February saw the 11th annual Safer Internet Day. Activities were held across the UK and reached millions. We are of course, looking forward to the event again in 2015. February also saw the fleeting internet craze, Nek-Nominate. This saw many young people taking sometimes fatal risks in order to go one better than their predecessors in this online phenomenon.

In March, a new NSPCC report found that 28% of children aged 11-16 with a profile on a social networking site have experienced something upsetting on it in the last year. In other news, teachers too were once again recognised by unions as needing ‘rules’ for social media usage. However, the positive side of social media was also recognised when the ‘no make-up selfie’ campaign raised millions for charity.

At the beginning of April, Ofsted released their latest inspecting e-safety briefing document containing suggestions for good and outstanding practice in this area. This report was to be later removed from the public domain, although the requirement for a robust e-safety provision in schools was still very much on the Ofsted agenda.

May saw the emergence of ‘Creepshots’, websites that operate like social networking media sites where members are encouraged to post photos that have been taken possibly without consent or knowledge of the person in them. May was also the month when the European Union set a major precedent over what is now referred to as the "right to be forgotten".

Slenderman made an appearance in June, the disturbing Internet creation that is being blamed for a series of near fatal stabbings. In other news in June, Facebook announced plans for a platform for children under 13 to have social networking profile. A report from AGV found that almost 80% of parents blame the Internet for forcing the 'Facts of Life' conversation.
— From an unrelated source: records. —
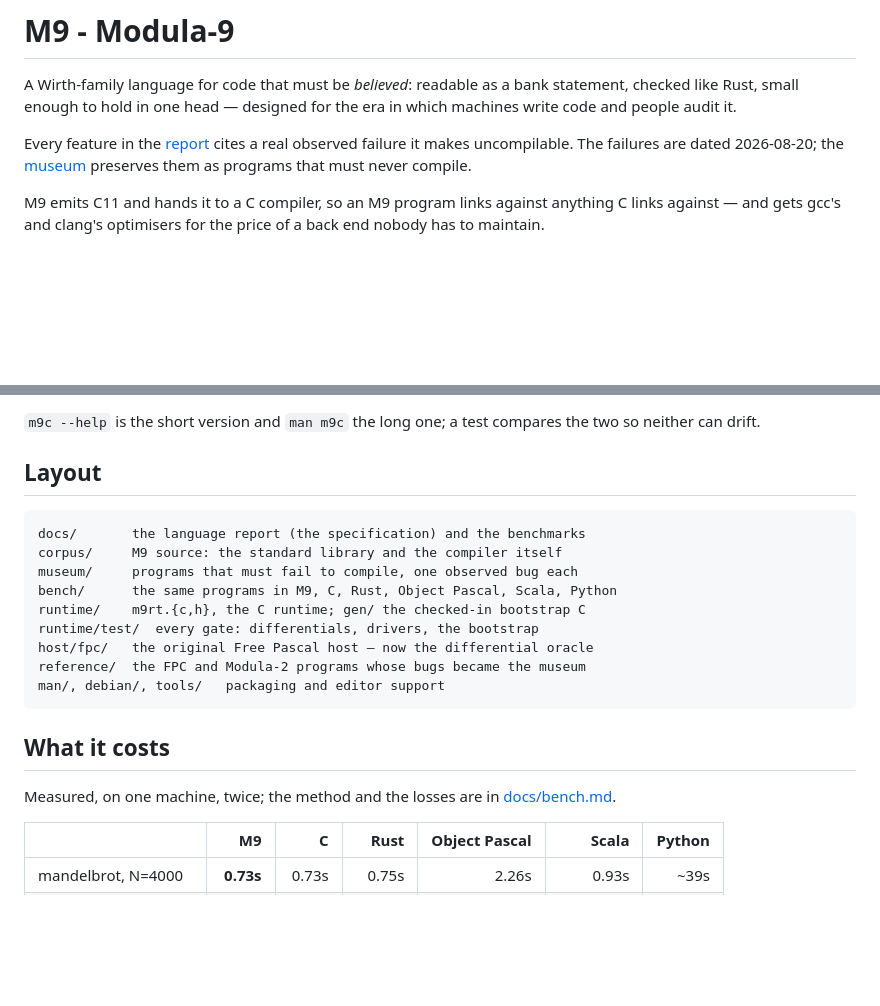
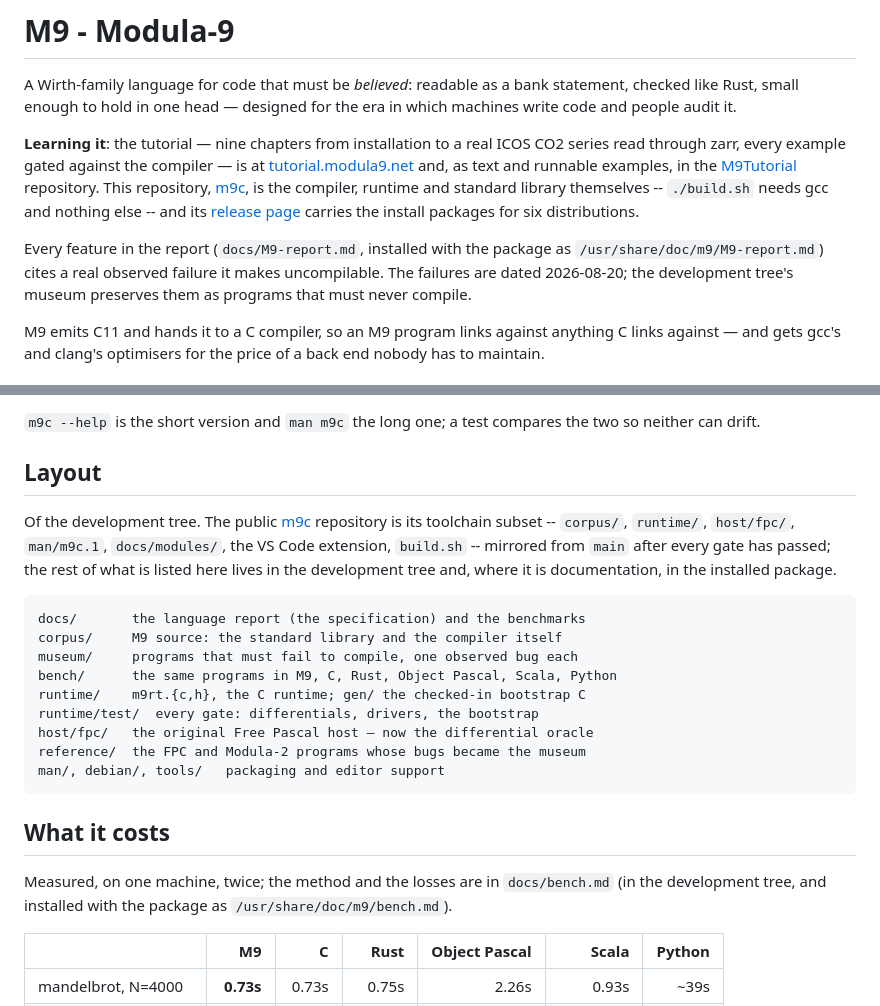
Before and after one commit to atverm/m9c, a Markdown page: README.md, 2 parts joined by grey strips. Rendered like a GitHub page; blank space fills up the shorter version.

Commit message:
mirror: 12051d5
from atverm/m9 main at 12051d5, by tools/release/mirror-public.sh

```diff
--- a/README.md
+++ b/README.md
@@ -4,9 +4,21 @@ A Wirth-family language for code that must be *believed*: readable as a
 bank statement, checked like Rust, small enough to hold in one head —
 designed for the era in which machines write code and people audit it.
 
-Every feature in the [report](docs/M9-report.md) cites a real observed
+**Learning it**: the tutorial — nine chapters from installation to a
+real ICOS CO2 series read through zarr, every example gated against
+the compiler — is at [tutorial.modula9.net](https://tutorial.modula9.net)
+and, as text and runnable examples, in the
+[M9Tutorial](https://github.com/atverm/M9Tutorial) repository.  This
+repository, [m9c](https://github.com/atverm/m9c), is the compiler,
+runtime and standard library themselves -- `./build.sh` needs gcc and
+nothing else -- and its [release page](https://github.com/atverm/m9c/releases)
+carries the install packages for six distributions.
+
+Every feature in the report (`docs/M9-report.md`, installed with the
+package as `/usr/share/doc/m9/M9-report.md`) cites a real observed
 failure it makes uncompilable. The failures are dated 2026-08-20; the
-[museum](museum/) preserves them as programs that must never compile.
+development tree's museum preserves them as programs that must never
+compile.
 
 M9 emits C11 and hands it to a C compiler, so an M9 program links
 against anything C links against — and gets gcc's and clang's
@@ -58,6 +70,14 @@ compares the two so neither can drift.
 
 ## Layout
 
+Of the development tree.  The public
+[m9c](https://github.com/atverm/m9c) repository is its toolchain
+subset -- `corpus/`, `runtime/`, `host/fpc/`, `man/m9c.1`,
+`docs/modules/`, the VS Code extension, `build.sh` -- mirrored from
+`main` after every gate has passed; the rest of what is listed here
+lives in the development tree and, where it is documentation, in the
+installed package.
+
     docs/       the language report (the specification) and the benchmarks
     corpus/     M9 source: the standard library and the compiler itself
     museum/     programs that must fail to compile, one observed bug each
@@ -71,7 +91,7 @@ compares the two so neither can drift.
 ## What it costs
 
 Measured, on one machine, twice; the method and the losses are in
-[docs/bench.md](docs/bench.md).
+`docs/bench.md` (in the development tree, and installed with the package as `/usr/share/doc/m9/bench.md`).
 
 | | M9 | C | Rust | Object Pascal | Scala | Python |
 |---|---:|---:|---:|---:|---:|---:|
```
It was also suggested that contrary to popular opinion, children's unorthodox spelling and grammar while texting does not stop them learning the rules of formal English.

July saw the launch of Friendly WiFi. Friendly WiFi is the world’s first accreditation scheme designed to verify whether a business’ public Wi-Fi service meets a minimum level of filtering to block out access to pornographic and child abuse websites. This brand new service aims to protect young people when they access the Internet using Wi-Fi hotspots in cafes, restaurants etc.

In August, a study by Oxford University saw the positive side of gaming, suggesting that playing video games for a short period each day could have a small but positive impact on child development. Also in August, Ofcom announced figures which suggested that six-year-olds understand digital technology better than adults.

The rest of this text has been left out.